TASK TO COMPLETE. Set it all down exactly, every record and every line.

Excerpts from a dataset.
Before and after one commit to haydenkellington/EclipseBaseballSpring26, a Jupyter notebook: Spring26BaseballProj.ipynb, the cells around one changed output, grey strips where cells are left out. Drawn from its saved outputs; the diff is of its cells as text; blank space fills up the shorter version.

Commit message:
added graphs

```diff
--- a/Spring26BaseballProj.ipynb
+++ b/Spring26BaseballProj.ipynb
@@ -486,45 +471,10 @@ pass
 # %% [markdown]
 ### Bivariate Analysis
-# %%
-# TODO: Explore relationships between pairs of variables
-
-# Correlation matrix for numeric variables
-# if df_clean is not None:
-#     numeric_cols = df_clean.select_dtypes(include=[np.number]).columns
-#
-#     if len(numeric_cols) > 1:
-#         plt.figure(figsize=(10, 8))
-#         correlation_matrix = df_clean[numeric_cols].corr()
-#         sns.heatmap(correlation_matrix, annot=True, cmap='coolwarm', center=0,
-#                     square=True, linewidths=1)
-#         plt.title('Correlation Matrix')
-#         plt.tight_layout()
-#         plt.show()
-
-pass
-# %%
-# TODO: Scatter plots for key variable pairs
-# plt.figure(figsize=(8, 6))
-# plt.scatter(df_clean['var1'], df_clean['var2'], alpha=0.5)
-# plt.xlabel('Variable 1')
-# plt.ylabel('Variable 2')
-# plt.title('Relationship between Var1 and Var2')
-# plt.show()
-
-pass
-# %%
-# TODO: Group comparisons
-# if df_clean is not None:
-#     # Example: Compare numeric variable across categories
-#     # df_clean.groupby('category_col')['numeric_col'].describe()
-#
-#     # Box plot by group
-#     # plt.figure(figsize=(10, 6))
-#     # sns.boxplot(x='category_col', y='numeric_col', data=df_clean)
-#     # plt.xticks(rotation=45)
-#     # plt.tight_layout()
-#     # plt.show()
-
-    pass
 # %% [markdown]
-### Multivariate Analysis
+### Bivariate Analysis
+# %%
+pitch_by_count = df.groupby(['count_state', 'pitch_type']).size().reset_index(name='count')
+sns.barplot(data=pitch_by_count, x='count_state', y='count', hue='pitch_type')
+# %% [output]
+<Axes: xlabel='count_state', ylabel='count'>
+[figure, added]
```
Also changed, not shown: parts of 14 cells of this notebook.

RESPONSE BELOW.
Before and after one commit to haydenkellington/EclipseBaseballSpring26, a Jupyter notebook: Spring26BaseballProj.ipynb, the cells around one changed output, grey strips where cells are left out. Drawn from its saved outputs; the diff is of its cells as text; blank space fills up the shorter version.

Commit message:
added graphs

```diff
--- a/Spring26BaseballProj.ipynb
+++ b/Spring26BaseballProj.ipynb
@@ -486,45 +471,10 @@ pass
 # %% [markdown]
 ### Bivariate Analysis
-# %%
-# TODO: Explore relationships between pairs of variables
-
-# Correlation matrix for numeric variables
-# if df_clean is not None:
-#     numeric_cols = df_clean.select_dtypes(include=[np.number]).columns
-#
-#     if len(numeric_cols) > 1:
-#         plt.figure(figsize=(10, 8))
-#         correlation_matrix = df_clean[numeric_cols].corr()
-#         sns.heatmap(correlation_matrix, annot=True, cmap='coolwarm', center=0,
-#                     square=True, linewidths=1)
-#         plt.title('Correlation Matrix')
-#         plt.tight_layout()
-#         plt.show()
-
-pass
-# %%
-# TODO: Scatter plots for key variable pairs
-# plt.figure(figsize=(8, 6))
-# plt.scatter(df_clean['var1'], df_clean['var2'], alpha=0.5)
-# plt.xlabel('Variable 1')
-# plt.ylabel('Variable 2')
-# plt.title('Relationship between Var1 and Var2')
-# plt.show()
-
-pass
-# %%
-# TODO: Group comparisons
-# if df_clean is not None:
-#     # Example: Compare numeric variable across categories
-#     # df_clean.groupby('category_col')['numeric_col'].describe()
-#
-#     # Box plot by group
-#     # plt.figure(figsize=(10, 6))
-#     # sns.boxplot(x='category_col', y='numeric_col', data=df_clean)
-#     # plt.xticks(rotation=45)
-#     # plt.tight_layout()
-#     # plt.show()
-
-    pass
 # %% [markdown]
-### Multivariate Analysis
+### Bivariate Analysis
+# %%
+pitch_by_count = df.groupby(['count_state', 'pitch_type']).size().reset_index(name='count')
+sns.barplot(data=pitch_by_count, x='count_state', y='count', hue='pitch_type')
+# %% [output]
+<Axes: xlabel='count_state', ylabel='count'>
+[figure, added]
```
Also changed, not shown: parts of 14 cells of this notebook.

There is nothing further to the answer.